◆ Your assignment: Below are some entries; set them all down exactly.

Front-end code change data
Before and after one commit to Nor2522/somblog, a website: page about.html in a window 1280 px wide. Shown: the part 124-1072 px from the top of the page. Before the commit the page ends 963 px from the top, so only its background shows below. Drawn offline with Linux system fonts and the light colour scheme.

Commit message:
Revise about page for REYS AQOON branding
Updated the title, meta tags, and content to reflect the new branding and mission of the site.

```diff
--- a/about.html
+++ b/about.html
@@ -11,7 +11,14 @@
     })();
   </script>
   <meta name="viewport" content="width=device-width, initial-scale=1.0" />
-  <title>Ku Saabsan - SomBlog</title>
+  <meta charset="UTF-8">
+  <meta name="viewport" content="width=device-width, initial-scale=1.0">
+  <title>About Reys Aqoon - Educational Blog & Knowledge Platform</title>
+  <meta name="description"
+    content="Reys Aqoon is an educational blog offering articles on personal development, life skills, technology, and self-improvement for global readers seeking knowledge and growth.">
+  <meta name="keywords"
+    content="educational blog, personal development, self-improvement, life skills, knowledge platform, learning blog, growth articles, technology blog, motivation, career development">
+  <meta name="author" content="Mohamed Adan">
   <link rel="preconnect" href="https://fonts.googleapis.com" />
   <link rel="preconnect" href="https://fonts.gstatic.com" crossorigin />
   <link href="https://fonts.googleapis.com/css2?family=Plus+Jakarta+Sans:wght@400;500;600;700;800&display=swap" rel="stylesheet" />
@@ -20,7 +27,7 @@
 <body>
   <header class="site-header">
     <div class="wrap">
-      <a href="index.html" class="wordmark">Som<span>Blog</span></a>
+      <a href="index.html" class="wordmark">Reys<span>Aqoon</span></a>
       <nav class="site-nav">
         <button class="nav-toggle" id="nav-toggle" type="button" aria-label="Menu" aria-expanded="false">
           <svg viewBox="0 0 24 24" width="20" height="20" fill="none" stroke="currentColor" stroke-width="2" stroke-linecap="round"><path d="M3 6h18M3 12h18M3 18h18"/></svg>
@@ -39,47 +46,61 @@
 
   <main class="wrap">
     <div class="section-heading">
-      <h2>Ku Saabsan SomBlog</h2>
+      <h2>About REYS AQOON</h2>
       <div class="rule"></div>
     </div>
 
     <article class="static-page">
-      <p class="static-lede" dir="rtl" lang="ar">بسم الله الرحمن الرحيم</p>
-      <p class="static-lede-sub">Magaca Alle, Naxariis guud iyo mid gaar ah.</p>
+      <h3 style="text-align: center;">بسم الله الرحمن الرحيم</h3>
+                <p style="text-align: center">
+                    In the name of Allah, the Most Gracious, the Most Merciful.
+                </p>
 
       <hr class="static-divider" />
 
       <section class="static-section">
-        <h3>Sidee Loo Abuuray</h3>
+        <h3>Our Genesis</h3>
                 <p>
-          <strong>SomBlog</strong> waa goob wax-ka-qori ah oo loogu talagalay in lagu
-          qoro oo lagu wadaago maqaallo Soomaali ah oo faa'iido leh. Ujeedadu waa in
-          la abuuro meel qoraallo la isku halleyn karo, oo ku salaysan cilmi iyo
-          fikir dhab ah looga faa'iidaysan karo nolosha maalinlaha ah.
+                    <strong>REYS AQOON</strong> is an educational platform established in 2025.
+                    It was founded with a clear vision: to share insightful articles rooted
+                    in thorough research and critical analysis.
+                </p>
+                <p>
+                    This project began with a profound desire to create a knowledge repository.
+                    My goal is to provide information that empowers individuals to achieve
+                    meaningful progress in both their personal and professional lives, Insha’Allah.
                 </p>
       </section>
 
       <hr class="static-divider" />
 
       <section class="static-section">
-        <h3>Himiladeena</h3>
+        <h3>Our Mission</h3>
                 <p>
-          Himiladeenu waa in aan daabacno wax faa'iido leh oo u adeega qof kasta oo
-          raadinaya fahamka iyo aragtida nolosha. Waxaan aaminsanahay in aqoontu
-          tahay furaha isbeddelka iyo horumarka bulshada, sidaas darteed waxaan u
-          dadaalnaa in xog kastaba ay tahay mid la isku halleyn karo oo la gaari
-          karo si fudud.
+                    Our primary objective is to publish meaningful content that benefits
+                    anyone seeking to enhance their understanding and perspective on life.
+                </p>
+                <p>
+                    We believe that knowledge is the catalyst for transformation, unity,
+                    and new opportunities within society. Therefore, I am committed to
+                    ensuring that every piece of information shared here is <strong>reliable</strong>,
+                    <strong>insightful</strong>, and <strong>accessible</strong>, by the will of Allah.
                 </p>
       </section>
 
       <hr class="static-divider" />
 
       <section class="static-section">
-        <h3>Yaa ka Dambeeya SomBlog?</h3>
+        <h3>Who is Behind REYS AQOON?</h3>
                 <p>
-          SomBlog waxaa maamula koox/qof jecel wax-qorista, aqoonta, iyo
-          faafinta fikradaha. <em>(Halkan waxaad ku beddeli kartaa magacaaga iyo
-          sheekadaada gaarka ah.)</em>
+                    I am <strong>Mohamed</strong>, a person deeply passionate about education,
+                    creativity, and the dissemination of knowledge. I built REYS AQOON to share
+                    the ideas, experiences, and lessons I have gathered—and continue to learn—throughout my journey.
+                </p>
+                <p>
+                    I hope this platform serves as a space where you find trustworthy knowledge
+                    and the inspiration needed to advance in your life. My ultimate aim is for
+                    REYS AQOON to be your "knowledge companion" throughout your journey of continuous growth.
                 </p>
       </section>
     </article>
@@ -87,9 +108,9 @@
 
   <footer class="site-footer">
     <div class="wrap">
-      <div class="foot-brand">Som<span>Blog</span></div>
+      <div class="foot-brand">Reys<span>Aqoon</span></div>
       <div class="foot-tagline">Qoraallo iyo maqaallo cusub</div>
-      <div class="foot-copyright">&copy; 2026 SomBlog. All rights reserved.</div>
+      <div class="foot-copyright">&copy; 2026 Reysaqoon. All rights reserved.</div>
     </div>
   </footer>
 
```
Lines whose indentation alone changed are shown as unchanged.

◆ Written solution:
Before and after one commit to Nor2522/somblog, a website: page about.html in a window 1280 px wide. Shown: the part 124-1072 px from the top of the page. Before the commit the page ends 963 px from the top, so only its background shows below. Drawn offline with Linux system fonts and the light colour scheme.

Commit message:
Revise about page for REYS AQOON branding
Updated the title, meta tags, and content to reflect the new branding and mission of the site.

```diff
--- a/about.html
+++ b/about.html
@@ -11,7 +11,14 @@
     })();
   </script>
   <meta name="viewport" content="width=device-width, initial-scale=1.0" />
-  <title>Ku Saabsan - SomBlog</title>
+  <meta charset="UTF-8">
+  <meta name="viewport" content="width=device-width, initial-scale=1.0">
+  <title>About Reys Aqoon - Educational Blog & Knowledge Platform</title>
+  <meta name="description"
+    content="Reys Aqoon is an educational blog offering articles on personal development, life skills, technology, and self-improvement for global readers seeking knowledge and growth.">
+  <meta name="keywords"
+    content="educational blog, personal development, self-improvement, life skills, knowledge platform, learning blog, growth articles, technology blog, motivation, career development">
+  <meta name="author" content="Mohamed Adan">
   <link rel="preconnect" href="https://fonts.googleapis.com" />
   <link rel="preconnect" href="https://fonts.gstatic.com" crossorigin />
   <link href="https://fonts.googleapis.com/css2?family=Plus+Jakarta+Sans:wght@400;500;600;700;800&display=swap" rel="stylesheet" />
@@ -20,7 +27,7 @@
 <body>
   <header class="site-header">
     <div class="wrap">
-      <a href="index.html" class="wordmark">Som<span>Blog</span></a>
+      <a href="index.html" class="wordmark">Reys<span>Aqoon</span></a>
       <nav class="site-nav">
         <button class="nav-toggle" id="nav-toggle" type="button" aria-label="Menu" aria-expanded="false">
           <svg viewBox="0 0 24 24" width="20" height="20" fill="none" stroke="currentColor" stroke-width="2" stroke-linecap="round"><path d="M3 6h18M3 12h18M3 18h18"/></svg>
@@ -39,47 +46,61 @@
 
   <main class="wrap">
     <div class="section-heading">
-      <h2>Ku Saabsan SomBlog</h2>
+      <h2>About REYS AQOON</h2>
       <div class="rule"></div>
     </div>
 
     <article class="static-page">
-      <p class="static-lede" dir="rtl" lang="ar">بسم الله الرحمن الرحيم</p>
-      <p class="static-lede-sub">Magaca Alle, Naxariis guud iyo mid gaar ah.</p>
+      <h3 style="text-align: center;">بسم الله الرحمن الرحيم</h3>
+                <p style="text-align: center">
+                    In the name of Allah, the Most Gracious, the Most Merciful.
+                </p>
 
       <hr class="static-divider" />
 
       <section class="static-section">
-        <h3>Sidee Loo Abuuray</h3>
+        <h3>Our Genesis</h3>
                 <p>
-          <strong>SomBlog</strong> waa goob wax-ka-qori ah oo loogu talagalay in lagu
-          qoro oo lagu wadaago maqaallo Soomaali ah oo faa'iido leh. Ujeedadu waa in
-          la abuuro meel qoraallo la isku halleyn karo, oo ku salaysan cilmi iyo
-          fikir dhab ah looga faa'iidaysan karo nolosha maalinlaha ah.
+                    <strong>REYS AQOON</strong> is an educational platform established in 2025.
+                    It was founded with a clear vision: to share insightful articles rooted
+                    in thorough research and critical analysis.
+                </p>
+                <p>
+                    This project began with a profound desire to create a knowledge repository.
+                    My goal is to provide information that empowers individuals to achieve
+                    meaningful progress in both their personal and professional lives, Insha’Allah.
                 </p>
       </section>
 
       <hr class="static-divider" />
 
       <section class="static-section">
-        <h3>Himiladeena</h3>
+        <h3>Our Mission</h3>
                 <p>
-          Himiladeenu waa in aan daabacno wax faa'iido leh oo u adeega qof kasta oo
-          raadinaya fahamka iyo aragtida nolosha. Waxaan aaminsanahay in aqoontu
-          tahay furaha isbeddelka iyo horumarka bulshada, sidaas darteed waxaan u
-          dadaalnaa in xog kastaba ay tahay mid la isku halleyn karo oo la gaari
-          karo si fudud.
+                    Our primary objective is to publish meaningful content that benefits
+                    anyone seeking to enhance their understanding and perspective on life.
+                </p>
+                <p>
+                    We believe that knowledge is the catalyst for transformation, unity,
+                    and new opportunities within society. Therefore, I am committed to
+                    ensuring that every piece of information shared here is <strong>reliable</strong>,
+                    <strong>insightful</strong>, and <strong>accessible</strong>, by the will of Allah.
                 </p>
       </section>
 
       <hr class="static-divider" />
 
       <section class="static-section">
-        <h3>Yaa ka Dambeeya SomBlog?</h3>
+        <h3>Who is Behind REYS AQOON?</h3>
                 <p>
-          SomBlog waxaa maamula koox/qof jecel wax-qorista, aqoonta, iyo
-          faafinta fikradaha. <em>(Halkan waxaad ku beddeli kartaa magacaaga iyo
-          sheekadaada gaarka ah.)</em>
+                    I am <strong>Mohamed</strong>, a person deeply passionate about education,
+                    creativity, and the dissemination of knowledge. I built REYS AQOON to share
+                    the ideas, experiences, and lessons I have gathered—and continue to learn—throughout my journey.
+                </p>
+                <p>
+                    I hope this platform serves as a space where you find trustworthy knowledge
+                    and the inspiration needed to advance in your life. My ultimate aim is for
+                    REYS AQOON to be your "knowledge companion" throughout your journey of continuous growth.
                 </p>
       </section>
     </article>
@@ -87,9 +108,9 @@
 
   <footer class="site-footer">
     <div class="wrap">
-      <div class="foot-brand">Som<span>Blog</span></div>
+      <div class="foot-brand">Reys<span>Aqoon</span></div>
       <div class="foot-tagline">Qoraallo iyo maqaallo cusub</div>
-      <div class="foot-copyright">&copy; 2026 SomBlog. All rights reserved.</div>
+      <div class="foot-copyright">&copy; 2026 Reysaqoon. All rights reserved.</div>
     </div>
   </footer>
 
```
Lines whose indentation alone changed are shown as unchanged.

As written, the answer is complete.